[[ MATERIAL PROVIDED open ]]

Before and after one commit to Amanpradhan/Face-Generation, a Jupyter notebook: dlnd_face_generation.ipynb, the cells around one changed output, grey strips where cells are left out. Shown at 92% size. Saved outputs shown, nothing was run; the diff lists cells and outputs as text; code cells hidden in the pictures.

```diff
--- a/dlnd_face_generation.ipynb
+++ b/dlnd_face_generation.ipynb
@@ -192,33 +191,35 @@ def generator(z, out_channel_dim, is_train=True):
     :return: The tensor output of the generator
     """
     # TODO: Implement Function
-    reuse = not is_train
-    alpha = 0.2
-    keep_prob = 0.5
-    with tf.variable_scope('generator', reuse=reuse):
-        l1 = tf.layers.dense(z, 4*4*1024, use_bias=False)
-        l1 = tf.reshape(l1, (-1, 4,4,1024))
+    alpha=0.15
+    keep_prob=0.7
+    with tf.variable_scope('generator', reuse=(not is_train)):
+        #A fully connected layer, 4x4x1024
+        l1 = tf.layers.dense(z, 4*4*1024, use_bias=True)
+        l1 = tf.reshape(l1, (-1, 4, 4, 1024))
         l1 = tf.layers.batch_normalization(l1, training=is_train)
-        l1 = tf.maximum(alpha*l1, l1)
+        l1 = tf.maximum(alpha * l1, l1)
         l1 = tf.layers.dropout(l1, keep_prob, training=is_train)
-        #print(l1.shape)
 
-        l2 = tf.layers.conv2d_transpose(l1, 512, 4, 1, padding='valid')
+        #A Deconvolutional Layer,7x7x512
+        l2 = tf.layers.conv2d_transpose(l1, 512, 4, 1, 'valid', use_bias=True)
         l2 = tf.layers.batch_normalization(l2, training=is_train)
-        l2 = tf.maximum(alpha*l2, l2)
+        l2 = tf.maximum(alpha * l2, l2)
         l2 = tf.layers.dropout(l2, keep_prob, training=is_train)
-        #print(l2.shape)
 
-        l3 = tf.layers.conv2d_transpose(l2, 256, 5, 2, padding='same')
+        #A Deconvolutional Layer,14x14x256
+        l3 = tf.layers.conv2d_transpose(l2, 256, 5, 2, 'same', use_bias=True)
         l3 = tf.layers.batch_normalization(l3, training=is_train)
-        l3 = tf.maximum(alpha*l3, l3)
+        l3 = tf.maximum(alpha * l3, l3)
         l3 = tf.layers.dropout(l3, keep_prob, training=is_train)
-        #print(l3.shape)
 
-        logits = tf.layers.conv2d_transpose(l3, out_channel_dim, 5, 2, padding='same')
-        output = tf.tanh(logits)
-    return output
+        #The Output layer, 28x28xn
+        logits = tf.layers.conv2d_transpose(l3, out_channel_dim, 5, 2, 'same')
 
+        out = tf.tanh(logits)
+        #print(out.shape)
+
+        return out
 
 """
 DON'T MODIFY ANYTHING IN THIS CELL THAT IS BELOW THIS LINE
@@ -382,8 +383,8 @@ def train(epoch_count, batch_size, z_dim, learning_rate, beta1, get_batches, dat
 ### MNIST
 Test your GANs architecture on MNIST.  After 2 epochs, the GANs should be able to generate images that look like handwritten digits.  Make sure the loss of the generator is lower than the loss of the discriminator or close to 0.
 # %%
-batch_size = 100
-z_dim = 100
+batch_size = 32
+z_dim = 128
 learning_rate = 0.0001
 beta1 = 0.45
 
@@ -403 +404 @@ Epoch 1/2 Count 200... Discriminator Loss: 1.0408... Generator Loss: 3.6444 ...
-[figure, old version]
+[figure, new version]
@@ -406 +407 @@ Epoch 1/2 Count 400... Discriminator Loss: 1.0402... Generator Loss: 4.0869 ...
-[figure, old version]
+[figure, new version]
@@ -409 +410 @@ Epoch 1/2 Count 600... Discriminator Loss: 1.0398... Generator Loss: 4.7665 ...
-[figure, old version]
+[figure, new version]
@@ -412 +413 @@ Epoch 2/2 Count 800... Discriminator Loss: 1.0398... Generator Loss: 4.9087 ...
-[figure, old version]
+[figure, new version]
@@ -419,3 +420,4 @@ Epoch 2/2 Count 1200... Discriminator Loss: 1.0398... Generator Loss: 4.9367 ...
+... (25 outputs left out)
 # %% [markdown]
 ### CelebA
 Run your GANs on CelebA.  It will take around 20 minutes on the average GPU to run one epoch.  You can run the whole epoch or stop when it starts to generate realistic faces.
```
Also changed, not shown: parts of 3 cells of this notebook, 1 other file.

[[ MATERIAL PROVIDED closed ]]

Reproduce the records in full, exactly as written.

Before and after one commit to Amanpradhan/Face-Generation, a Jupyter notebook: dlnd_face_generation.ipynb, the cells around one changed output, grey strips where cells are left out. Shown at 92% size. Saved outputs shown, nothing was run; the diff lists cells and outputs as text; code cells hidden in the pictures.

```diff
--- a/dlnd_face_generation.ipynb
+++ b/dlnd_face_generation.ipynb
@@ -192,33 +191,35 @@ def generator(z, out_channel_dim, is_train=True):
     :return: The tensor output of the generator
     """
     # TODO: Implement Function
-    reuse = not is_train
-    alpha = 0.2
-    keep_prob = 0.5
-    with tf.variable_scope('generator', reuse=reuse):
-        l1 = tf.layers.dense(z, 4*4*1024, use_bias=False)
-        l1 = tf.reshape(l1, (-1, 4,4,1024))
+    alpha=0.15
+    keep_prob=0.7
+    with tf.variable_scope('generator', reuse=(not is_train)):
+        #A fully connected layer, 4x4x1024
+        l1 = tf.layers.dense(z, 4*4*1024, use_bias=True)
+        l1 = tf.reshape(l1, (-1, 4, 4, 1024))
         l1 = tf.layers.batch_normalization(l1, training=is_train)
-        l1 = tf.maximum(alpha*l1, l1)
+        l1 = tf.maximum(alpha * l1, l1)
         l1 = tf.layers.dropout(l1, keep_prob, training=is_train)
-        #print(l1.shape)
 
-        l2 = tf.layers.conv2d_transpose(l1, 512, 4, 1, padding='valid')
+        #A Deconvolutional Layer,7x7x512
+        l2 = tf.layers.conv2d_transpose(l1, 512, 4, 1, 'valid', use_bias=True)
         l2 = tf.layers.batch_normalization(l2, training=is_train)
-        l2 = tf.maximum(alpha*l2, l2)
+        l2 = tf.maximum(alpha * l2, l2)
         l2 = tf.layers.dropout(l2, keep_prob, training=is_train)
-        #print(l2.shape)
 
-        l3 = tf.layers.conv2d_transpose(l2, 256, 5, 2, padding='same')
+        #A Deconvolutional Layer,14x14x256
+        l3 = tf.layers.conv2d_transpose(l2, 256, 5, 2, 'same', use_bias=True)
         l3 = tf.layers.batch_normalization(l3, training=is_train)
-        l3 = tf.maximum(alpha*l3, l3)
+        l3 = tf.maximum(alpha * l3, l3)
         l3 = tf.layers.dropout(l3, keep_prob, training=is_train)
-        #print(l3.shape)
 
-        logits = tf.layers.conv2d_transpose(l3, out_channel_dim, 5, 2, padding='same')
-        output = tf.tanh(logits)
-    return output
+        #The Output layer, 28x28xn
+        logits = tf.layers.conv2d_transpose(l3, out_channel_dim, 5, 2, 'same')
 
+        out = tf.tanh(logits)
+        #print(out.shape)
+
+        return out
 
 """
 DON'T MODIFY ANYTHING IN THIS CELL THAT IS BELOW THIS LINE
@@ -382,8 +383,8 @@ def train(epoch_count, batch_size, z_dim, learning_rate, beta1, get_batches, dat
 ### MNIST
 Test your GANs architecture on MNIST.  After 2 epochs, the GANs should be able to generate images that look like handwritten digits.  Make sure the loss of the generator is lower than the loss of the discriminator or close to 0.
 # %%
-batch_size = 100
-z_dim = 100
+batch_size = 32
+z_dim = 128
 learning_rate = 0.0001
 beta1 = 0.45
 
@@ -403 +404 @@ Epoch 1/2 Count 200... Discriminator Loss: 1.0408... Generator Loss: 3.6444 ...
-[figure, old version]
+[figure, new version]
@@ -406 +407 @@ Epoch 1/2 Count 400... Discriminator Loss: 1.0402... Generator Loss: 4.0869 ...
-[figure, old version]
+[figure, new version]
@@ -409 +410 @@ Epoch 1/2 Count 600... Discriminator Loss: 1.0398... Generator Loss: 4.7665 ...
-[figure, old version]
+[figure, new version]
@@ -412 +413 @@ Epoch 2/2 Count 800... Discriminator Loss: 1.0398... Generator Loss: 4.9087 ...
-[figure, old version]
+[figure, new version]
@@ -419,3 +420,4 @@ Epoch 2/2 Count 1200... Discriminator Loss: 1.0398... Generator Loss: 4.9367 ...
+... (25 outputs left out)
 # %% [markdown]
 ### CelebA
 Run your GANs on CelebA.  It will take around 20 minutes on the average GPU to run one epoch.  You can run the whole epoch or stop when it starts to generate realistic faces.
```
Also changed, not shown: parts of 3 cells of this notebook, 1 other file.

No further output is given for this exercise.